*WORK INSTRUCTION*
On how many lines of the data below does the word "自制了一个全中文的编卡器" appear? Reply with the number only.

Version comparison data
########

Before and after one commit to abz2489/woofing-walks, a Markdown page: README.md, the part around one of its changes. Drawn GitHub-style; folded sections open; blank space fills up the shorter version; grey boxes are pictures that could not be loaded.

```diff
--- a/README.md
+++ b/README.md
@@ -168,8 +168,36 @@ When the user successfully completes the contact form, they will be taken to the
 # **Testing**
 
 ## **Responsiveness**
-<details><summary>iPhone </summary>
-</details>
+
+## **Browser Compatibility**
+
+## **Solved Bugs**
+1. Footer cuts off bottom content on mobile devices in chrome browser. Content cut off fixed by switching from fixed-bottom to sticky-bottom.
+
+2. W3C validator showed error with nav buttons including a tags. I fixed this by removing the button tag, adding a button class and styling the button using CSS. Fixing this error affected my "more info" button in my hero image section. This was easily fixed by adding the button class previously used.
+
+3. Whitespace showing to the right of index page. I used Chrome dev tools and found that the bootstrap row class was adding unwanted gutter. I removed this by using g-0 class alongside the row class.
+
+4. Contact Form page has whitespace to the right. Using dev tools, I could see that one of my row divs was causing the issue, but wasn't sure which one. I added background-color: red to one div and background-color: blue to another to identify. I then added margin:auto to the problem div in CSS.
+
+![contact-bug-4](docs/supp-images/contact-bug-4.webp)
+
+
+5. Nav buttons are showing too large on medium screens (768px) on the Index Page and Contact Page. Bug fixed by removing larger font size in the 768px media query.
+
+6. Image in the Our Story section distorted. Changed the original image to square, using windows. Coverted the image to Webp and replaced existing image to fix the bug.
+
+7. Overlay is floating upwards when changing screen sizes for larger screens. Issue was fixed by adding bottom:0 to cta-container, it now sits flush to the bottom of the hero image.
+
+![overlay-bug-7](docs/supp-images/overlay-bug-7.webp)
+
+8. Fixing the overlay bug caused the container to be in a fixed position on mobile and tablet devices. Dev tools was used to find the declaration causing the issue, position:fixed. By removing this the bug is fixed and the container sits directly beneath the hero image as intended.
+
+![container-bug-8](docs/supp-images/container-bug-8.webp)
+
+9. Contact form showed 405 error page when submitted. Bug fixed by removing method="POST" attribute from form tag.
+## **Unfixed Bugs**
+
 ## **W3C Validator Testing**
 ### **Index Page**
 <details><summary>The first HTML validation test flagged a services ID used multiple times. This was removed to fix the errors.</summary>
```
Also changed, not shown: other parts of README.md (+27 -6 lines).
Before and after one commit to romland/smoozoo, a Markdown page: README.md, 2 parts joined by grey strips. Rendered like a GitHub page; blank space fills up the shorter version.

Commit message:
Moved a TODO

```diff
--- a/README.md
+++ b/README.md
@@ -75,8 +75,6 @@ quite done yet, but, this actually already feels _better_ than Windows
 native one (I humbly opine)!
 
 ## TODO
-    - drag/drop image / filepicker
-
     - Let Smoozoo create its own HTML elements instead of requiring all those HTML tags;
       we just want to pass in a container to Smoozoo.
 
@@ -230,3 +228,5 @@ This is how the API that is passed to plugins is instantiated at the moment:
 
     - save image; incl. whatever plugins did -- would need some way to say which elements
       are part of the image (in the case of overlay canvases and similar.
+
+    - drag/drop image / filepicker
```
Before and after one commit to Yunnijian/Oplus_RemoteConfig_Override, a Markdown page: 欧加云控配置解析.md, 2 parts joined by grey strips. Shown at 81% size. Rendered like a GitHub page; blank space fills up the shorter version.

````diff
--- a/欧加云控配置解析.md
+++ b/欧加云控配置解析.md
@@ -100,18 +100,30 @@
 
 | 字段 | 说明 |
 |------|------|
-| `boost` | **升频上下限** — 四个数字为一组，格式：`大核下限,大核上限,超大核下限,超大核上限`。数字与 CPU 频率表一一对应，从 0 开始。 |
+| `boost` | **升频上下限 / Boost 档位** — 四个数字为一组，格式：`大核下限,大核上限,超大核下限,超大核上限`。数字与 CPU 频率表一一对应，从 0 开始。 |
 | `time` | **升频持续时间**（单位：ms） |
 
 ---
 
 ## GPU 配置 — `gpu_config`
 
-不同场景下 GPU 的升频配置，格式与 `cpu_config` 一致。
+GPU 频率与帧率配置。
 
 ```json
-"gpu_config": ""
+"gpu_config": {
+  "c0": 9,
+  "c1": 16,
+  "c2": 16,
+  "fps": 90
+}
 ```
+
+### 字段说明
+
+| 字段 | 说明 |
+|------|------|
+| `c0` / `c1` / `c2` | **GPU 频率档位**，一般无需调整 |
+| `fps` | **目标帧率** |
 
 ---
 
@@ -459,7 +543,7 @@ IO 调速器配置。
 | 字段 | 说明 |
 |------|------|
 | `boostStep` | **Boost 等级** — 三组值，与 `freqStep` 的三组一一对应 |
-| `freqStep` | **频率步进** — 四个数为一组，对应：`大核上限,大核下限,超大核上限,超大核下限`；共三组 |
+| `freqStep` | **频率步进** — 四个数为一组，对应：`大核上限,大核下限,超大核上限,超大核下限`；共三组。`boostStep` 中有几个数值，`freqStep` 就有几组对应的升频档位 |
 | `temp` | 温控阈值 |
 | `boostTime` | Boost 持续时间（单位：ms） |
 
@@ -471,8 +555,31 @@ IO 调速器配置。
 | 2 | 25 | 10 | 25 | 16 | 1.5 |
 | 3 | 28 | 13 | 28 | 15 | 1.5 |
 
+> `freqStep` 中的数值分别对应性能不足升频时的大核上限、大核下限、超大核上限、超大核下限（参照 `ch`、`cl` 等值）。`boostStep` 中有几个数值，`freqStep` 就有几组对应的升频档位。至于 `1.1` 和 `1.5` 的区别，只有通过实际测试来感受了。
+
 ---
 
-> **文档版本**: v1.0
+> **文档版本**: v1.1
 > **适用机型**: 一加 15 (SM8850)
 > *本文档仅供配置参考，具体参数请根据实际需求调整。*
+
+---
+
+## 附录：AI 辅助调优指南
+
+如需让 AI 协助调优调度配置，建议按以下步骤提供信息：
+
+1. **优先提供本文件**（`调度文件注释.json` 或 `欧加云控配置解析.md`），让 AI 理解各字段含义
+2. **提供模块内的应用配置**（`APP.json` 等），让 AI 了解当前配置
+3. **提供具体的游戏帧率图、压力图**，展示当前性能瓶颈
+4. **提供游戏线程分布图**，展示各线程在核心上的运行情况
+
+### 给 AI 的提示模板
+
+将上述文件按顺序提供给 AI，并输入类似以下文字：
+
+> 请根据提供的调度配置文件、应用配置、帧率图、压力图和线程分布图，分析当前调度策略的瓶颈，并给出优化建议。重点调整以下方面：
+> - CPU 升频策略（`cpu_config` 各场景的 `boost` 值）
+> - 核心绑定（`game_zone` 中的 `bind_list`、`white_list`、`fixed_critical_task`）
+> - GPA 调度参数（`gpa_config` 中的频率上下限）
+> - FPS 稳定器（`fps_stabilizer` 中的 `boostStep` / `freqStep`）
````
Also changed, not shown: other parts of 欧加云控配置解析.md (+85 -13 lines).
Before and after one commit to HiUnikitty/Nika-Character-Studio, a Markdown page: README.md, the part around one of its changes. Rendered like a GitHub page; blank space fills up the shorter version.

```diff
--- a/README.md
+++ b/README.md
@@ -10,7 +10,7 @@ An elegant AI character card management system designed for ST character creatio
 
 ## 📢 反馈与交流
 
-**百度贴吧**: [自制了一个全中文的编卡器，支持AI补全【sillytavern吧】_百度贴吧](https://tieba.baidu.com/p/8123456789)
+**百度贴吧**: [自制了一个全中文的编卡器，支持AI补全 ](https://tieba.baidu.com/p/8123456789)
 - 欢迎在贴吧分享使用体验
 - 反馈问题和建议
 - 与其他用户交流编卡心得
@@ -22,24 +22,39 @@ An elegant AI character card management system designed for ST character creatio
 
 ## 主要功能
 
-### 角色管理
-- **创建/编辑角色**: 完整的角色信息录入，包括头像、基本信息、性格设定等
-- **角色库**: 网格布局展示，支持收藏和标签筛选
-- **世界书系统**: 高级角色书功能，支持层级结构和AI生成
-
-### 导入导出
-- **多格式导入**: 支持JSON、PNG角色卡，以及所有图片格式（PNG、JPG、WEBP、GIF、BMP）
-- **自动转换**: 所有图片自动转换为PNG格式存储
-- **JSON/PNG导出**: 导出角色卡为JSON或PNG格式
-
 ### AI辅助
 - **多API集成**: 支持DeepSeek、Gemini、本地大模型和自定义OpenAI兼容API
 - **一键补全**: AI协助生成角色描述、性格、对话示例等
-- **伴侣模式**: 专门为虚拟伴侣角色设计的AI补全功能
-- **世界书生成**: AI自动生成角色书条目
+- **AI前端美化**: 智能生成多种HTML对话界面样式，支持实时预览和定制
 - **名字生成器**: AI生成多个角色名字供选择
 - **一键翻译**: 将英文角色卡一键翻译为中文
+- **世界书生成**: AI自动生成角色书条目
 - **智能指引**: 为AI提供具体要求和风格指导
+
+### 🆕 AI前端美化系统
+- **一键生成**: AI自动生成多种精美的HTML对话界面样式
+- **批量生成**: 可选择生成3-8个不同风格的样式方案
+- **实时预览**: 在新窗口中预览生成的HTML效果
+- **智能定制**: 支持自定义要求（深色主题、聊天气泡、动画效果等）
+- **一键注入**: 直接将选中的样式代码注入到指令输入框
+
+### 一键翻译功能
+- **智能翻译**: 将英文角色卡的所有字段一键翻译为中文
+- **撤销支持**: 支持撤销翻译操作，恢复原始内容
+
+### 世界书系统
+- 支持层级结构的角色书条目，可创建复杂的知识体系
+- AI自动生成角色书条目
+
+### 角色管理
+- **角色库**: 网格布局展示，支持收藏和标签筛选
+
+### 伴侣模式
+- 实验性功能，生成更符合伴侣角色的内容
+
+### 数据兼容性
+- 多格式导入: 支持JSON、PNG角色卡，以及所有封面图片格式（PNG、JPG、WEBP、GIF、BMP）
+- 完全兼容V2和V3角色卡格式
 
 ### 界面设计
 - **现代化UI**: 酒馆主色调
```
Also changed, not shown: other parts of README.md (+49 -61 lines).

########

*RESPONSE BOX*
2